Halloween in communities
How Halloween is viewed varies from place to place and its traditions are just as diverse. A sense of how Halloween is treated in a given place can be glimpsed in its portrayal in cinema, music, and literature.
Treat yourself to a poem written on the topic by John Mayn, printed in 1805 in The Scots Magazine.
A notice in the Illustrated Sporting and Dramatic News mentioned a Halloween tradition practised in ‘olden times’ in Scotland.
Another Halloween tradition we discovered also came from Scotland: a custom popular among the young girls of Scotland that will, it is said, show them the face of their future husband.
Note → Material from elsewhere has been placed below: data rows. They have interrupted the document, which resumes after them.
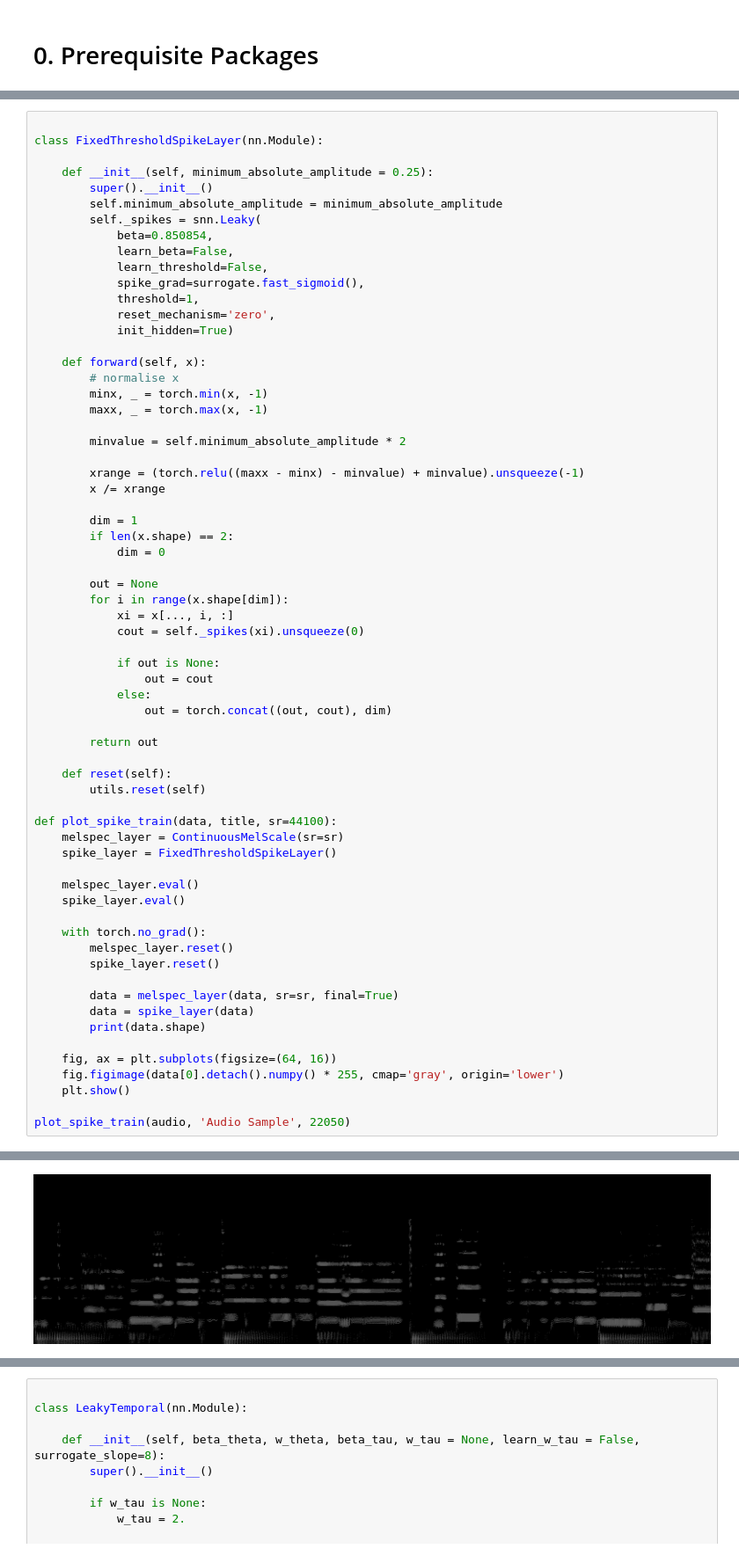
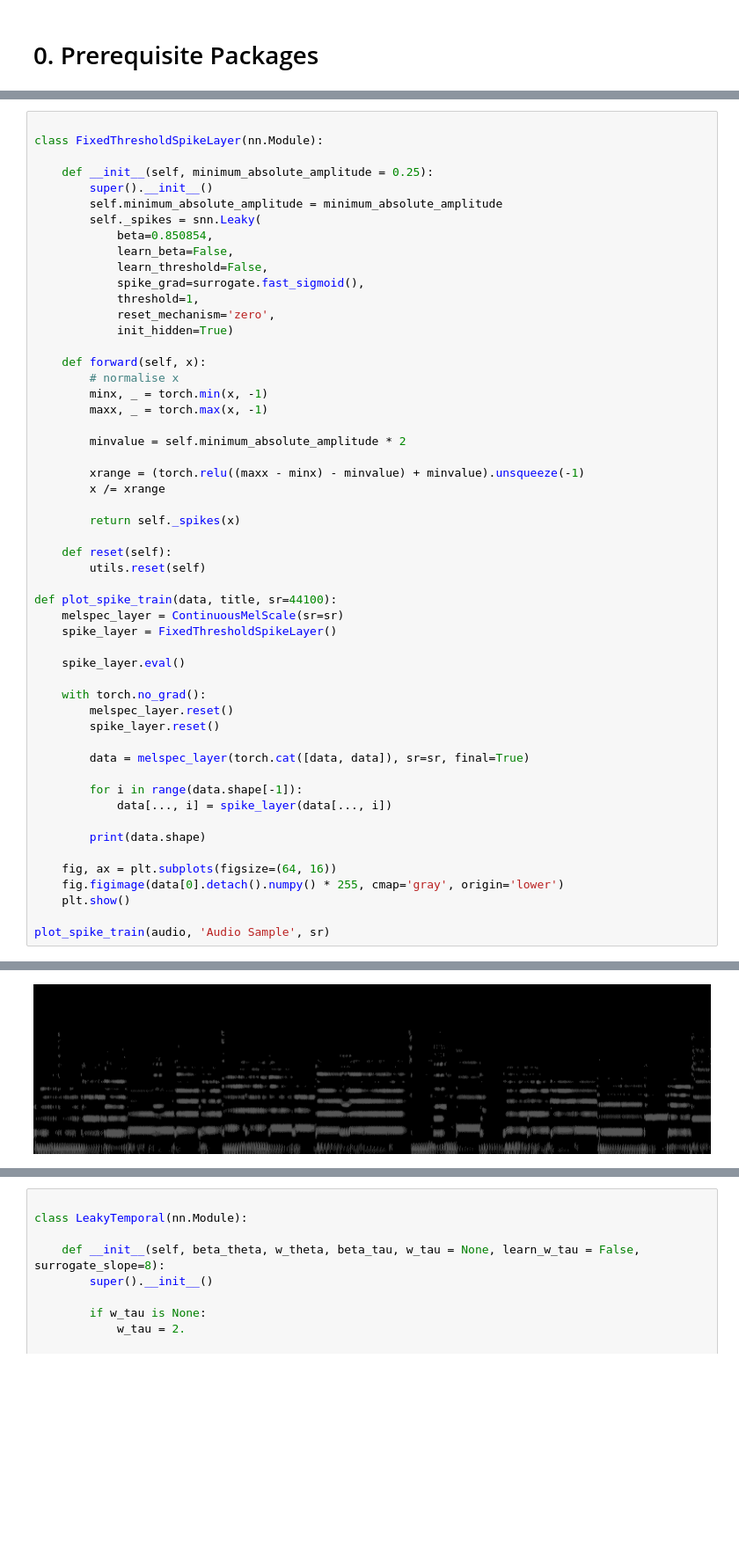
Before and after one commit to kmaragon/CM3070, a Jupyter notebook: Complete Model.ipynb, the cells around one changed output, grey strips where cells are left out. Shown at 88% size. Saved outputs shown, nothing was run; the diff lists cells and outputs as text; blank space fills up the shorter version.

```diff
--- a/Complete Model.ipynb
+++ b/Complete Model.ipynb
@@ -258,21 +243,7 @@ class FixedThresholdSpikeLayer(nn.Module):
         xrange = (torch.relu((maxx - minx) - minvalue) + minvalue).unsqueeze(-1)
         x /= xrange
 
-        dim = 1
-        if len(x.shape) == 2:
-            dim = 0
-
-        out = None
-        for i in range(x.shape[dim]):
-            xi = x[..., i, :]
-            cout = self._spikes(xi).unsqueeze(0)
-
-            if out is None:
-                out = cout
-            else:
-                out = torch.concat((out, cout), dim)
-
-        return out
+        return self._spikes(x)
 
     def reset(self):
         utils.reset(self)
@@ -281,20 +252,22 @@ def plot_spike_train(data, title, sr=44100):
     melspec_layer = ContinuousMelScale(sr=sr)
     spike_layer = FixedThresholdSpikeLayer()
 
-    melspec_layer.eval()
     spike_layer.eval()
 
     with torch.no_grad():
         melspec_layer.reset()
         spike_layer.reset()
 
-        data = melspec_layer(data, sr=sr, final=True)
-        data = spike_layer(data)
+        data = melspec_layer(torch.cat([data, data]), sr=sr, final=True)
+
+        for i in range(data.shape[-1]):
+            data[..., i] = spike_layer(data[..., i])
+
         print(data.shape)
 
     fig, ax = plt.subplots(figsize=(64, 16))
     fig.figimage(data[0].detach().numpy() * 255, cmap='gray', origin='lower')
     plt.show()
 
-plot_spike_train(audio, 'Audio Sample', 22050)
+plot_spike_train(audio, 'Audio Sample', sr)
 # %% [output]
@@ -302,2 +275,2 @@ torch.Size([1, 1024, 4008])
-[figure, old version]
+[figure, new version]
 # %% [markdown]
```
Also changed, not shown: parts of 21 cells of this notebook.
Hallowe’en, the eve or vigil of All-Hallows’ or All Saints’ Day, has ever been associated with supernatural influences, as the night set apart for universal walking abroad of spirits, both of the living and the dead. It is a popular custom among young girls in Scotland and the North of England to take a candle on this particular night–October 31–into an empty room, and there to peer into a mirror. The faces of their future husbands are then supposed to appear in the glass if they are to be married within the year, but only those who are in favour with the fairies are able to see this.
Halloween is a holiday rich in history, mythology, and good old spooky tales. Newspapers can help illuminate its history and development over the years. What other Halloween traditions can you uncover in our newspapers? Perhaps you’ll discover how Halloween has been celebrated in your own town!